■ Exercise objective ■
The answer should consist of each line from the data below that includes "Ideen".

■ Input for this task ■
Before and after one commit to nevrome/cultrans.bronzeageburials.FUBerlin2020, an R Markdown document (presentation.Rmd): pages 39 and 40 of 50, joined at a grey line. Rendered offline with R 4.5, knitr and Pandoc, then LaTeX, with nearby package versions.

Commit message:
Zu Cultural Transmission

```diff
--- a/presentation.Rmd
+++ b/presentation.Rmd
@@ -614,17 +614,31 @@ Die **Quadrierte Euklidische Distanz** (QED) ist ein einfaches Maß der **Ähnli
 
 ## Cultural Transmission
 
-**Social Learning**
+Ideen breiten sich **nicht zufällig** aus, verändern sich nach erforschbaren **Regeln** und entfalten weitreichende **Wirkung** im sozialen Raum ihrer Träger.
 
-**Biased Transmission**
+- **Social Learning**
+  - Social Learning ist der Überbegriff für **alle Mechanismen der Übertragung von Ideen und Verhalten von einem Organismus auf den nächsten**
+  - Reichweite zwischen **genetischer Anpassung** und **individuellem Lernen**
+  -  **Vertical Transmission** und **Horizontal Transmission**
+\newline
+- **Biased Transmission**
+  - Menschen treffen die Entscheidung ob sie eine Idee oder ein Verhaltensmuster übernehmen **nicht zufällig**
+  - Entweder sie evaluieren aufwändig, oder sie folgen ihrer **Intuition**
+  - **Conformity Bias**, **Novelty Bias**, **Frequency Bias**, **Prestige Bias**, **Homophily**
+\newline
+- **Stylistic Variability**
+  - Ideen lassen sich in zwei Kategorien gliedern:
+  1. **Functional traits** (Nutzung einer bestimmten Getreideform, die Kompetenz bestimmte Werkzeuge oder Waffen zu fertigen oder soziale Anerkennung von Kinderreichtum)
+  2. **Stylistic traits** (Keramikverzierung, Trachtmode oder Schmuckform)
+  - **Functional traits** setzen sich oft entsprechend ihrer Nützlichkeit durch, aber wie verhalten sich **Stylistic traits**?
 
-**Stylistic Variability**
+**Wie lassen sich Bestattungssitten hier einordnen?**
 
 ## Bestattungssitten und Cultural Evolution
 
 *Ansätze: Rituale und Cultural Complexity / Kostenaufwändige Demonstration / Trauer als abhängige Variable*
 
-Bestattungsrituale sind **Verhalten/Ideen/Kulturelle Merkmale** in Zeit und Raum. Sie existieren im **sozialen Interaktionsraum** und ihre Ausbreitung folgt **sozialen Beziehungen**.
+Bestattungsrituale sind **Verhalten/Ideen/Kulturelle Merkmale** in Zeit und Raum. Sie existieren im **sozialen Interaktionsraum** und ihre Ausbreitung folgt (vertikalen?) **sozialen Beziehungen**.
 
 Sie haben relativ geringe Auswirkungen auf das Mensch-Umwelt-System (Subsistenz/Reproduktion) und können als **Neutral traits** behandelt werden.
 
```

---

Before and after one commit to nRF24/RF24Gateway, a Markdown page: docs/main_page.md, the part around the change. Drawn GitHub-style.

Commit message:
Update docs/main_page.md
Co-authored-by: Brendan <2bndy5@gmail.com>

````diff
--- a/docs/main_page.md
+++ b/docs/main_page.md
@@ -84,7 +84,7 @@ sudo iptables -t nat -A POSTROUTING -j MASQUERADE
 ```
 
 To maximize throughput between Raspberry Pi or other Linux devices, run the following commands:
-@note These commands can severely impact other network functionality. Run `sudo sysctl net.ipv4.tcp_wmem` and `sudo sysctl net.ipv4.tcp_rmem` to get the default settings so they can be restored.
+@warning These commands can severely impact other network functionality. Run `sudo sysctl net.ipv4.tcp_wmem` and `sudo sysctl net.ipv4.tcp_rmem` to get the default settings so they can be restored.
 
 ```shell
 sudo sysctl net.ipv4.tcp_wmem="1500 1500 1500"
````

■ Answer for this exercise ■
+Ideen breiten sich **nicht zufällig** aus, verändern sich nach erforschbaren **Regeln** und entfalten weitreichende **Wirkung** im sozialen Raum ihrer Träger.
+  - Social Learning ist der Überbegriff für **alle Mechanismen der Übertragung von Ideen und Verhalten von einem Organismus auf den nächsten**
+  - Ideen lassen sich in zwei Kategorien gliedern:
-Bestattungsrituale sind **Verhalten/Ideen/Kulturelle Merkmale** in Zeit und Raum. Sie existieren im **sozialen Interaktionsraum** und ihre Ausbreitung folgt **sozialen Beziehungen**.
+Bestattungsrituale sind **Verhalten/Ideen/Kulturelle Merkmale** in Zeit und Raum. Sie existieren im **sozialen Interaktionsraum** und ihre Ausbreitung folgt (vertikalen?) **sozialen Beziehungen**.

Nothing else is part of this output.